- _Task item_
Copy the records exactly. Every line must match.

Excerpts from a dataset:

* * *

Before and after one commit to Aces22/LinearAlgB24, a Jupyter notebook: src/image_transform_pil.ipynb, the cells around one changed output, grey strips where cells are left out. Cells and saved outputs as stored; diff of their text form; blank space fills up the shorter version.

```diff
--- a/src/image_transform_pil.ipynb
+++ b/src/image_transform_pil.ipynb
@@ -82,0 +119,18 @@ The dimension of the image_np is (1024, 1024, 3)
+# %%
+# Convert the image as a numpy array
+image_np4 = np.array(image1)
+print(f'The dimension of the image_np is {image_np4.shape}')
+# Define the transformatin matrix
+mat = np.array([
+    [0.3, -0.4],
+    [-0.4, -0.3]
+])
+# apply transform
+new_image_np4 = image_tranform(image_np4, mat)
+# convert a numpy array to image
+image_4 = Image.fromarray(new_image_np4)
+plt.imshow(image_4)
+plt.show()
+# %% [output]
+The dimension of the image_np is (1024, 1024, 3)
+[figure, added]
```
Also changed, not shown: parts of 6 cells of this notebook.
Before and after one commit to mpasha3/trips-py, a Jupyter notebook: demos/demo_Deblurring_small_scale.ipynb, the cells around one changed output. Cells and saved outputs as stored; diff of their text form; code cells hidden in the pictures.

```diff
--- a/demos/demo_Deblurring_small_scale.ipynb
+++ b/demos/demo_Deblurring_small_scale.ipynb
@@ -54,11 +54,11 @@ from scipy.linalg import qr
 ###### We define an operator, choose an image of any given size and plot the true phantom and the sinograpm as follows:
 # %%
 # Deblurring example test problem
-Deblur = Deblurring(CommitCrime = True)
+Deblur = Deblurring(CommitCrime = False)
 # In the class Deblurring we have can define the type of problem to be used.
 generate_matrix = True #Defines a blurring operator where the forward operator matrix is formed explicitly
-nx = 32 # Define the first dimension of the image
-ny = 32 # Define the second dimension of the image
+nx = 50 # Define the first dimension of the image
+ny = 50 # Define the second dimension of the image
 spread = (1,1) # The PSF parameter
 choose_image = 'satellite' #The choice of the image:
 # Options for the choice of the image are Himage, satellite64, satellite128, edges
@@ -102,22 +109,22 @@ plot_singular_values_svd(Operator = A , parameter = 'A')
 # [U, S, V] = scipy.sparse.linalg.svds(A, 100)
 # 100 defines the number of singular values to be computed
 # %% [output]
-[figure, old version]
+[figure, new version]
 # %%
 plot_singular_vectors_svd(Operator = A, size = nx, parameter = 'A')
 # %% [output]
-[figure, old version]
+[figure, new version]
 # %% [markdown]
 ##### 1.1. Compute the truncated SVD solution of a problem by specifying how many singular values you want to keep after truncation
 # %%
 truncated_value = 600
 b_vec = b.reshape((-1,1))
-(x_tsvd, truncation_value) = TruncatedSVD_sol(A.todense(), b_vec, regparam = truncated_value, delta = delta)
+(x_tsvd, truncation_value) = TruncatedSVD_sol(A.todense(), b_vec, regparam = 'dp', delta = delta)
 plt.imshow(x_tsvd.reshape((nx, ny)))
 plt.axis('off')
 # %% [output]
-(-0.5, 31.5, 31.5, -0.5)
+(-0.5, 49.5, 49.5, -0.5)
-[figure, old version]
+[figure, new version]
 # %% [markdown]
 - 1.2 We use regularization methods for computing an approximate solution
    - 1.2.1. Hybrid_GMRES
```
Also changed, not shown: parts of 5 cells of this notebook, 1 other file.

* * *

- _Written solution_
Before and after one commit to Aces22/LinearAlgB24, a Jupyter notebook: src/image_transform_pil.ipynb, the cells around one changed output, grey strips where cells are left out. Cells and saved outputs as stored; diff of their text form; blank space fills up the shorter version.

```diff
--- a/src/image_transform_pil.ipynb
+++ b/src/image_transform_pil.ipynb
@@ -82,0 +119,18 @@ The dimension of the image_np is (1024, 1024, 3)
+# %%
+# Convert the image as a numpy array
+image_np4 = np.array(image1)
+print(f'The dimension of the image_np is {image_np4.shape}')
+# Define the transformatin matrix
+mat = np.array([
+    [0.3, -0.4],
+    [-0.4, -0.3]
+])
+# apply transform
+new_image_np4 = image_tranform(image_np4, mat)
+# convert a numpy array to image
+image_4 = Image.fromarray(new_image_np4)
+plt.imshow(image_4)
+plt.show()
+# %% [output]
+The dimension of the image_np is (1024, 1024, 3)
+[figure, added]
```
Also changed, not shown: parts of 6 cells of this notebook.
Before and after one commit to mpasha3/trips-py, a Jupyter notebook: demos/demo_Deblurring_small_scale.ipynb, the cells around one changed output. Cells and saved outputs as stored; diff of their text form; code cells hidden in the pictures.

```diff
--- a/demos/demo_Deblurring_small_scale.ipynb
+++ b/demos/demo_Deblurring_small_scale.ipynb
@@ -54,11 +54,11 @@ from scipy.linalg import qr
 ###### We define an operator, choose an image of any given size and plot the true phantom and the sinograpm as follows:
 # %%
 # Deblurring example test problem
-Deblur = Deblurring(CommitCrime = True)
+Deblur = Deblurring(CommitCrime = False)
 # In the class Deblurring we have can define the type of problem to be used.
 generate_matrix = True #Defines a blurring operator where the forward operator matrix is formed explicitly
-nx = 32 # Define the first dimension of the image
-ny = 32 # Define the second dimension of the image
+nx = 50 # Define the first dimension of the image
+ny = 50 # Define the second dimension of the image
 spread = (1,1) # The PSF parameter
 choose_image = 'satellite' #The choice of the image:
 # Options for the choice of the image are Himage, satellite64, satellite128, edges
@@ -102,22 +109,22 @@ plot_singular_values_svd(Operator = A , parameter = 'A')
 # [U, S, V] = scipy.sparse.linalg.svds(A, 100)
 # 100 defines the number of singular values to be computed
 # %% [output]
-[figure, old version]
+[figure, new version]
 # %%
 plot_singular_vectors_svd(Operator = A, size = nx, parameter = 'A')
 # %% [output]
-[figure, old version]
+[figure, new version]
 # %% [markdown]
 ##### 1.1. Compute the truncated SVD solution of a problem by specifying how many singular values you want to keep after truncation
 # %%
 truncated_value = 600
 b_vec = b.reshape((-1,1))
-(x_tsvd, truncation_value) = TruncatedSVD_sol(A.todense(), b_vec, regparam = truncated_value, delta = delta)
+(x_tsvd, truncation_value) = TruncatedSVD_sol(A.todense(), b_vec, regparam = 'dp', delta = delta)
 plt.imshow(x_tsvd.reshape((nx, ny)))
 plt.axis('off')
 # %% [output]
-(-0.5, 31.5, 31.5, -0.5)
+(-0.5, 49.5, 49.5, -0.5)
-[figure, old version]
+[figure, new version]
 # %% [markdown]
 - 1.2 We use regularization methods for computing an approximate solution
    - 1.2.1. Hybrid_GMRES
```
Also changed, not shown: parts of 5 cells of this notebook, 1 other file.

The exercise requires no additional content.